====== Supplied material
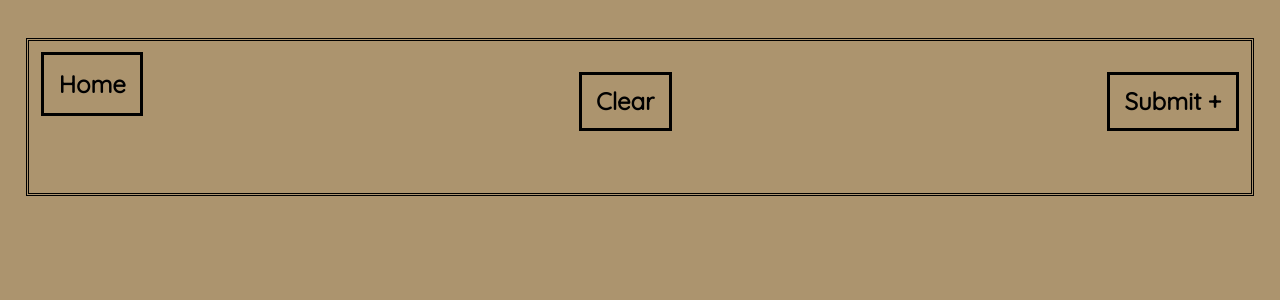
Repository: rickypcyt/ricky-react-portfolio
Page: /WebMural
The author's editor kept a copy of each file at every save. The page is drawn from the files as they stood at one save, then again after a run of saves.
The browser window is 1280 px wide. The pictures show the whole page.
The project was rebuilt for these pictures with package versions that can differ from the ones it lists, and the page was loaded fresh each time. Also part of the build but not shown: src/Content.js, src/pages/Info.js, src/pages/Projects.js, src/pages/Contact.js, src/pages/NotesJS.js.

Above is the page before, as saved 2022-09-12 15:02:02.

### src/index.js
import React from "react";
import ReactDOM from "react-dom/client";
import "./index.css";
import App from "./App";
import reportWebVitals from "./reportWebVitals";
import { BrowserRouter, Routes, Route, Switch } from "react-router-dom";

const root = ReactDOM.createRoot(document.getElementById("root"));
root.render(
  <React.StrictMode>
    <BrowserRouter>
      <App />
    </BrowserRouter>
  </React.StrictMode>
);

// If you want to start measuring performance in your app, pass a function
// to log results (for example: reportWebVitals(console.log))
// or send to an analytics endpoint. Learn more: https://bit.ly/CRA-vitals
reportWebVitals();

### src/index.css
@import url("https://fonts.googleapis.com/css2?family=Quicksand");

input[type="file"] {
  display: none;
}
.container {
  top: 0%;
  left: 0%;
}
::marker {
  display: none;
}
.image-container {
  width: 100%;
  margin: auto;
  display: flex;
  flex-direction: row;
  justify-content: space-evenly;
  gap: 15px;
  padding: 10px;
}
body {
  line-height: 1;
  font-family: "Quicksand";
  font-size: large;
  margin: 2%;
  padding: 1%;
  border-style: double;
  margin-top: 3%;
  background: #ac946e;
}
ol {
  list-style: none;
  display: flex;
  padding: 0;
  justify-content: space-between;
  align-items: flex-start;
  display: flex;
  flex-wrap: wrap;
  align-content: center;
}
.content {
  position: absolute;
  right: calc(var(--pad) * 2);
  bottom: calc(var(--pad) * 2);
  white-space: nowrap;
}
.parrafo {
  line-height: 1.5;
  text-align: end;
  font-size: larger;
}
.parrafo span {
  display: block;
}
.titulo {
  margin: 0;
}
.oli {
  font-weight: bold;
  border-style: solid;
  font-size: x-large;
  padding: 1ch;
}
.descripcion {
  font-weight: lighter;
  font-style: oblique;
}
.oli:hover {
  color: black;
  border-style: dotted;
}
.page {
  padding-top: 2%;
  padding-bottom: 3%;
}
.pageContact {
  padding-top: 8%;
  padding-bottom: 9%;
}
.cabeceranavi {
  padding-bottom: 1%;
}
p {
  font-weight: bold;
}
a {
  color: black;
  text-decoration: none;
  padding: 0ch;
}
span {
  font-size: larger;
}
li {
  width: 7%;
  height: 10%;
}
ul {
  list-style-type: none;
  margin: 0%;
  display: flex;
  align-items: center;
  flex-direction: row;
  padding-top: 5%;
  padding-bottom: 5%;
  padding-left: 0%;
  justify-content: space-around;
}
.imagenes {
  display: block;
  height: auto;
  width: auto;
  padding-top: 5%;
  padding-bottom: 5%;
}

.imagenesproyect {
  position: relative;
}
.fixer {
  display: flex;
  flex-direction: row;
  justify-content: space-evenly;
  padding-bottom: 3%;
}
.overlay {
  position: absolute;
  top: 0.83cm;

  background: rgb(0, 0, 0);
  background: rgb(2, 0.3, 0.9, 0.6); /* Black see-through */
  color: #f1f1f1;
  width: 100%;
  transition: 0.5s ease;
  color: white;
  text-align: center;
  font-size: 20px;
  padding-top: 20px;
  padding-bottom: 20px;
  opacity: 0;
}
.imagenesproyect:hover .overlay {
  opacity: 1;
}
.overlay2 {
  position: absolute;
  bottom: 8%;
  background: rgb(0, 0, 0);
  background: rgba(40, 40, 40, 0.6); /* Black see-through */
  color: #f1f1f1;
  width: 100%;
  transition: 0.5s ease;
  color: white;
  text-align: center;
  font-size: 20px;
  padding-top: 20px;
  padding-bottom: 20px;
  opacity: 0;
}
.imagenesproyect:hover .overlay2 {
  opacity: 1;
}

.homeinfo {
  font-size: x-large;
}

@media screen and (max-width: 1340px) {
  .fixer {
    flex-direction: column;
    justify-content: center;
  }
  .imagenes {
    height: auto;
    width: 100%;
  }
  ol {
  }
}

.image-container {
  width: auto;
  margin: auto;
  /* display: flex; */
  flex-wrap: wrap;
  gap: 15px;
  padding: 10px;
}

.image-container img {
  max-width: 100%;
  max-height: 225px;
}

.container .image-container .image {
  border: 4px solid black;
  overflow: hidden;
  /* cursor: pointer; */
}

.container .image-container .image img {
  height: 100%;
  width: 100%;
}
@media (max-width: 700px) {
  .image-container img {
    max-height: -10px;
  }
}

.image:hover {
  transform: scale(1.15); /* (150% zoom - Note: if the zoom is too large, it will go outside of the viewport) */
}

.oli:hover {
  transform: scale(1.15); /* (150% zoom - Note: if the zoom is too large, it will go outside of the viewport) */
}

### src/App.js
import Content from "./Content";
import Info from "./pages/Info";
import Projects from "./pages/Projects";
import Contact from "./pages/Contact";
import WebMural from "./pages/WebMural";
import NotesJS from "./pages/NotesJS";
import { Route, Routes, Switch } from "react-router-dom";

function App() {
  return (
    <>
      <Routes>
        <Route path="/" element={<Content />}/>
        <Route path="/Projects" element={<Projects />} />
        <Route path="/Info" element={<Info />} />
        <Route path="/Contact" element={<Contact />} />
        <Route path="/WebMural" element={<WebMural />} />
        <Route path="/NotesJS" element={<NotesJS />} />
      </Routes>
    </>
  );
}
export default App;

### src/pages/WebMural.js
import React, { useState } from "react";

import { Link, useMatch, useResolvedPath } from "react-router-dom";

const UploadAndDisplayImage = () => {
  const [selectedFiles, setSelectedFiles] = useState([]);
  const handleImageChange = (e) => {
    setSelectedFiles([]);
    if (e.target.files) {
      const filesArray = Array.from(e.target.files).map((file) =>
        URL.createObjectURL(file)
      );
      setSelectedFiles((prevImages) => prevImages.concat(filesArray));
      Array.from(e.target.files).map((file) => URL.revokeObjectURL(file));
    }
  };

  const renderPhotos = (source) => {
    return source.map((photo) => {
      return (
        <div class="container">
          <figure class="image-container">
            <img className="image" src={photo} alt="" key={photo} />
          </figure>
        </div>
      );
    });
  };

  return (
    <main>
      <nav className="cabeceranavi">
        <ol>
          <div>
            <CustomLink to="/" className="oli">
              Home
            </CustomLink>
          </div>
          <nav className="oli" onClick={() => handleImageChange(null)}>
            Clear
          </nav>
          <label for="upload-button">
            <nav>
              <input
                type="file"
                id="upload-button"
                multiple="multiple"
                accept="image/*"
                onChange={handleImageChange}
              />
              <div class="oli"> Submit + </div>
            </nav>
          </label>
        </ol>
      </nav>
      {selectedFiles && (
        <div className="paddingimxd">
          <div class="image-container">{renderPhotos(selectedFiles)}</div>
        </div>
      )}
    </main>
  );
};

export default UploadAndDisplayImage;

function CustomLink({ to, children, ...props }) {
  const resolvedPath = useResolvedPath(to);
  const isActive = useMatch({ path: resolvedPath.pathname, end: true });
  return (
    <li className={isActive ? "active" : ""}>
      <Link to={to} {...props}>
        {children}
      </Link>
    </li>
  );
}

Loaded but not shown: public/index.html (common file); src/reportWebVitals.js (common file)

After the next 5 saves:
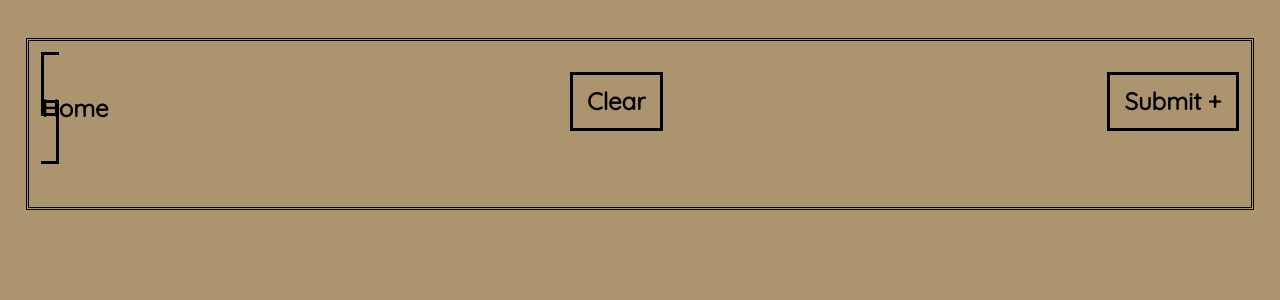
The 5 saves are shown as one change because they came seconds apart.
The last was saved 24 s later.
--- a/src/pages/WebMural.js
+++ b/src/pages/WebMural.js
@@ -31,11 +31,9 @@ const UploadAndDisplayImage = () => {
     <main>
       <nav className="cabeceranavi">
         <ol>
-          <div>
-            <CustomLink to="/" className="oli">
-              Home
-            </CustomLink>
-          </div>
+          <CustomLink to="/" className="oli">
+            <div>Home</div>
+          </CustomLink>
           <nav className="oli" onClick={() => handleImageChange(null)}>
             Clear
           </nav>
============
**Exercise directions:** Once you reach the line with "padding-bottom: 9%;" in the data above, copy it and every line after it exactly, up to and including the line with "flex-direction: column;".

**Answer below:**
  padding-bottom: 9%;
}
.cabeceranavi {
  padding-bottom: 1%;
}
p {
  font-weight: bold;
}
a {
  color: black;
  text-decoration: none;
  padding: 0ch;
}
span {
  font-size: larger;
}
li {
  width: 7%;
  height: 10%;
}
ul {
  list-style-type: none;
  margin: 0%;
  display: flex;
  align-items: center;
  flex-direction: row;
  padding-top: 5%;
  padding-bottom: 5%;
  padding-left: 0%;
  justify-content: space-around;
}
.imagenes {
  display: block;
  height: auto;
  width: auto;
  padding-top: 5%;
  padding-bottom: 5%;
}

.imagenesproyect {
  position: relative;
}
.fixer {
  display: flex;
  flex-direction: row;
  justify-content: space-evenly;
  padding-bottom: 3%;
}
.overlay {
  position: absolute;
  top: 0.83cm;

  background: rgb(0, 0, 0);
  background: rgb(2, 0.3, 0.9, 0.6); /* Black see-through */
  color: #f1f1f1;
  width: 100%;
  transition: 0.5s ease;
  color: white;
  text-align: center;
  font-size: 20px;
  padding-top: 20px;
  padding-bottom: 20px;
  opacity: 0;
}
.imagenesproyect:hover .overlay {
  opacity: 1;
}
.overlay2 {
  position: absolute;
  bottom: 8%;
  background: rgb(0, 0, 0);
  background: rgba(40, 40, 40, 0.6); /* Black see-through */
  color: #f1f1f1;
  width: 100%;
  transition: 0.5s ease;
  color: white;
  text-align: center;
  font-size: 20px;
  padding-top: 20px;
  padding-bottom: 20px;
  opacity: 0;
}
.imagenesproyect:hover .overlay2 {
  opacity: 1;
}

.homeinfo {
  font-size: x-large;
}

@media screen and (max-width: 1340px) {
  .fixer {
    flex-direction: column;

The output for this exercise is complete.